by Suzie Doscher - Professional Executive and Life Coach
People who are exhausting to be around because they drain your energy are energy vampires.
They seem to be part of everyone’s life, be this in your personal life or with colleagues at work.
Sometimes, even the cashier in the supermarket can drain your energy! It feels as though someone is turning down your volume or dimming your light switch.
At times you do not even notice this straight away. You simply begin noticing something is not quite right or certainly not the way you felt five minutes ago. It is possible to realise this only when you are no longer in their company.
Sadly, an energy vampire is often not even aware of their bad habit.
Negative people seem to have a need to find more negativity. If you are not in a similar frame of mind, i.e. you are in a good mood, they start draining you and can be quite unaware of what they are doing. The result usually is you feel down, unhappy, drained, and exhausted. In the worst-case
scenario you might even find yourself getting a headache.
by Suzie Doscher
In the past it was always 'there is life, and then there is work'.
Somehow in recent decades it seems they can be so intertwined that you ‘live to work’ rather than the other way around and ‘work to have a life’.
The term ‘Work-Life Balance’ seems to be all over the place now and usually closely related to preventing 'Burnout’. As a professional coach focusing on personal development I have been lucky to work with many Millennials. (Apparently these younger generations X & Y, are now all mixed together and make up ‘Generation Stress’!)
What I have learned from these young, motivated and focused young individuals is:
Not only is it important to them to achieve their goals yet work/life balance HAS to be in the mix.
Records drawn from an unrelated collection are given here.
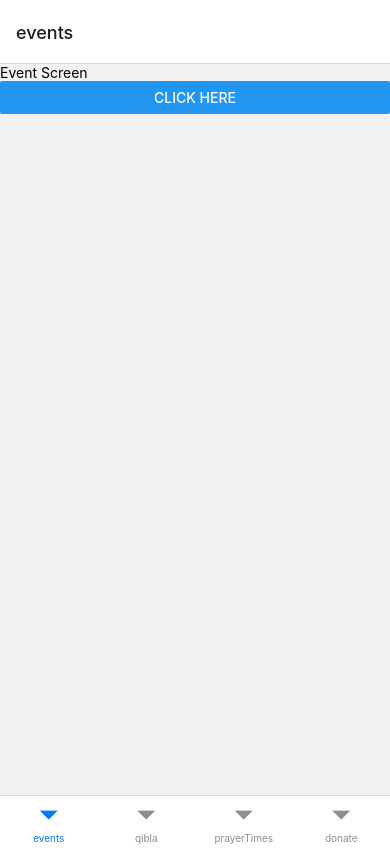
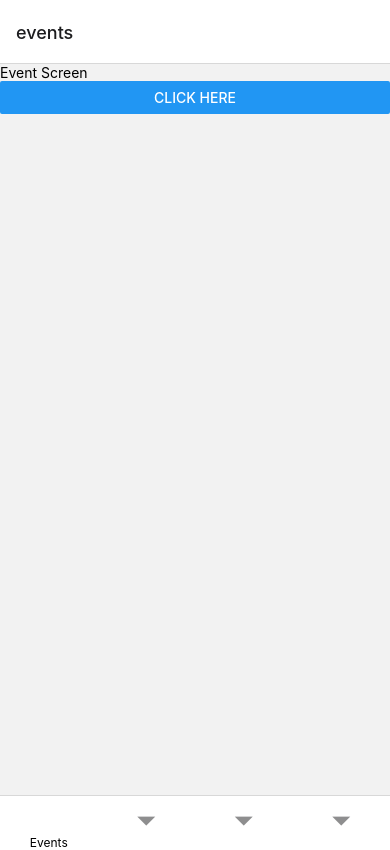
Before and after one commit to zainlateef/icoprojects, a React Native app: screen / in a window 390 px wide. Built offline with nearby package versions, Linux system fonts and the light colour scheme.

Commit message:
Image on buttons

```diff
--- a/Tabs.js
+++ b/Tabs.js
@@ -1,5 +1,5 @@
 import React, {Component} from 'react';
-
+import { Image, View, Text } from 'react-native';
 import { createBottomTabNavigator } from "@react-navigation/bottom-tabs";
 import EventScreen from "./screens/EventScreen";
 import QiblaScreen from "./screens/QiblaScreen";
@@ -10,8 +10,39 @@ const Tab = createBottomTabNavigator();
 
 const Tabs = () => {
     return(
-        <Tab.Navigator>
-            <Tab.Screen name="events" component={EventScreen}/>
+        <Tab.Navigator
+            tabBarOptions={{
+                showLabel: false,
+                style: {
+                    position: 'absolute',
+                    bottom: 25,
+                    left: 20,
+                    right: 20,
+                    elevation: 0,
+                    backgrounColor: '#ffffff',
+                    borderRadius: 15,
+                    height: 90,
+                }
+            }}
+        >
+            <Tab.Screen name="events" component={EventScreen} options={{
+                tabBarIcon: ({focused}) => (
+                    <View style={{alignItems: 'center', justifyContent: 'center', top: 10}}>
+                        <Image
+                            source={require('')} //insert the image path when image is made
+                            resizeMode='contain'
+                            style={{
+                                width: 25,
+                                height: 25,
+
+                            }}
+                        />
+                        <Text style={{color: '#000000', fontSize: 12}}>Events</Text>
+                    </View>
+                )
+
+        }}
+            />
             <Tab.Screen name="qibla" component={QiblaScreen}/>
             <Tab.Screen name="prayerTimes" component={PrayerTimeScreen}/>
             <Tab.Screen name="donate" component={DonationScreen}/>
```
Also changed, not shown: assets/home.jpeg (deleted).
A good life means quality of life both at home and at work. This is what they strive for and frequently the goal in our coaching.
Work-Life Balance An Essential Ingredient to Success
My younger clients are inspiring and fun to work with. I value being by their side supporting and witnessing their growth as they strive to reach professional goals and enjoy their life at the same time.
By Christopher Peterson Ph.D for Psychology Today
When psychologists advocate a strengths-based approach, I hear it as an important correction to decades of interventions (in clinics, schools, and workplaces) that focused on problems and their remediation. I do not hear it as advice to ignore weaknesses and problems or as an assertion that change is only possible if a person is already skilled at something. Somehow this completely reasonable advice has been morphed into the completely unreasonable proposal that only strengths matter, and I have been asked repeatedly about the evidence in favor of addressing only one's strengths if one wishes to achieve a good life.
We don't need studies to refute the claim that only strengths matter, just common sense. Regardless of what they do especially well, workers need to have the "strength" of showing up on time, and they need to have the "strength" of being minimally civil to their coworkers. And so on.
Should we put people in positions where they can make use of their strengths? Of course. In my university department, "good" lecturers are asked to teach large-enrollment courses. We can do this because there are enough faculty members with the requisite skills.
Article by Jeff Haden posted in Linkedin
We can all spot a great employee: she's dependable, proactive, hardworking, a great leader, and a great follower. She brings a wide variety of easily defined -- but hard to find -- skills to the table.
Some employees, though, are exceptional. They have skills and qualities that aren't evaluated on performance appraisals but make a huge impact on that individual's performance, the performance of the people around her, and especially on the company's results.
Here are eight signs an employee is truly exceptional:
“My brain isn’t lazy,” says Tim Urban, Harvard grad, musician, blogger at Wait But Why, cofounder of two successful tutoring companies, and expert procrastinator. “It’s dying to work hard because it knows that’s the way to be happy.”
But Tim’s brain has a tendency to get busy with everything other than what’s at the top of his to-do list. He’s always been productive — playing hours of piano, for example, while procrastinating a writing assignment — but his busyness wasn’t moving him any closer to his goals. And, on occasion, it caused misery-inducing side effects: His 90-page thesis was produced in a panicked 72-hour work session before deadline. He got it done, but it wasn’t work he was proud of.
After that low point, Tim told himself it was the kind of work he was being asked to do, not his work habits. Then he promptly moved to L.A. to compose music, a lifelong creative passion. There, the cycle began again. When he had movie scenes to score, he’d blog instead. He couldn’t help but admit to his own vicious pattern. And when he committed to publishing a new Wait But Why post every Tuesday, it became even more apparent: “I find myself researching, learning, going to Wikipedia, doing all the things I was supposed to be doing in college.”
posted by Suzie Doscher
The Rules for Being Human
By Cherie Scott Carter
For support to apply these rules to your life -